Announced this week, the 2018 Budget from the Liberal government put a firm timeframe on the launch of the Financial Services Regulatory Authority (FSRA). The replacement for the Financial Services Commission of Ontario (FSCO) will be operational by April 2019. The new regulatory body will oversee finance laws in Ontario and will brings a more effective regulation system to the province. FSRA will create legislation that mandates insurance companies to supply vehicle repair and claims history information to prescribed parties.
“We see FSRA as a proactive, innovative regulator that will lead to sustainable improvement in rates for Ontario’s almost 10 million drivers,” said Kim Donaldson, Vice-President, Ontario, IBC. “Ontario’s insurers support this new regulator and we look forward to working with FSRA.”
The FSRA will also be backed by changes to the Insurance Act, allowing prudential oversight over certain insurance companies in Ontario.
Through the wider budget, the government also recommitted to continuing auto insurance reforms in an ongoing effort to reduce premiums. This includes the Fair Auto Insurance Plan, which aims to reduce the cost of insurance in a sustained way. Additionally, the plan will ensure injured people receive a higher level of care.

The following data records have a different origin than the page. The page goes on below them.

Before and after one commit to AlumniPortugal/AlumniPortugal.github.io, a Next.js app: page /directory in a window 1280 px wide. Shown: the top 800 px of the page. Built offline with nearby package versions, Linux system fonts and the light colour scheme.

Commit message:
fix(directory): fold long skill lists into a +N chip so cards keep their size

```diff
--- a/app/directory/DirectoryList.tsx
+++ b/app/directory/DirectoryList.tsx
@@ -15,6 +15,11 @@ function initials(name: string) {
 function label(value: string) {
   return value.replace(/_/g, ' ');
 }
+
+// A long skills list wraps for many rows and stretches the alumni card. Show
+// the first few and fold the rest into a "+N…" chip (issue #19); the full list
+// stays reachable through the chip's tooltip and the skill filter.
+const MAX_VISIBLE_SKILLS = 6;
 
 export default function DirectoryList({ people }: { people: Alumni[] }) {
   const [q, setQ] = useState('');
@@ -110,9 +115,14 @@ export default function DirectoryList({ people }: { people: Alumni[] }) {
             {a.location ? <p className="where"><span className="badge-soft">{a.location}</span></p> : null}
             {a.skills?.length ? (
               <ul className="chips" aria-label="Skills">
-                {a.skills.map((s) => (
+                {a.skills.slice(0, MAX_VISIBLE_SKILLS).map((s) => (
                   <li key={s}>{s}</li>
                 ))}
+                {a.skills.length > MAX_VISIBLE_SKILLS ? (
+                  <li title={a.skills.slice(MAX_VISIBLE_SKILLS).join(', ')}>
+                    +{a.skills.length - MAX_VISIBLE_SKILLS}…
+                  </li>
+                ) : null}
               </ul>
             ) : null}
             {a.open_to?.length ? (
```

“Of note, the government has adopted the recommendation made by the industry on how to best manage the care of those who have suffered a catastrophic impairment as the result of a collision,” IBC says. “Instead of making this the responsibility of the Ministry of Health as recommended in David Marshall’s report Fair Benefits Fairly Delivered, there will be funding through the Ontario Neurotrauma Foundation to develop evidence-based programs of care for the most seriously injured.”
However, the budget may have little longevity if political polling statistics hold up. The Ontario elections will be held June 7, 2018 and polls favor Doug Ford’s Ontario Conservative Party. Of course, polls have been wrong before, but if a new regime takes office, changes to auto insurance could be in danger.
“We are looking for all parties to commit to making Ontario’s auto insurance system work better for consumers,” IBC said. “We think the Fair Auto Insurance Plan is a good start.”
The plan introduces the following focus points:
- standard treatment plans
- independent examination centres
- establishment of a Serious Fraud Office (SFO)
- risk factor review
- lawyers’ contingency fees
- a new provincial insurance and financial regulator, and
- the creation of an expert panel.
“The risk and opportunity for the industry [of a possible regime change] is the new government’s focus on this objective [and] not becoming distracted by the current issue of the day, for example territorial rating,” said IBAO CEO Colin Simpson.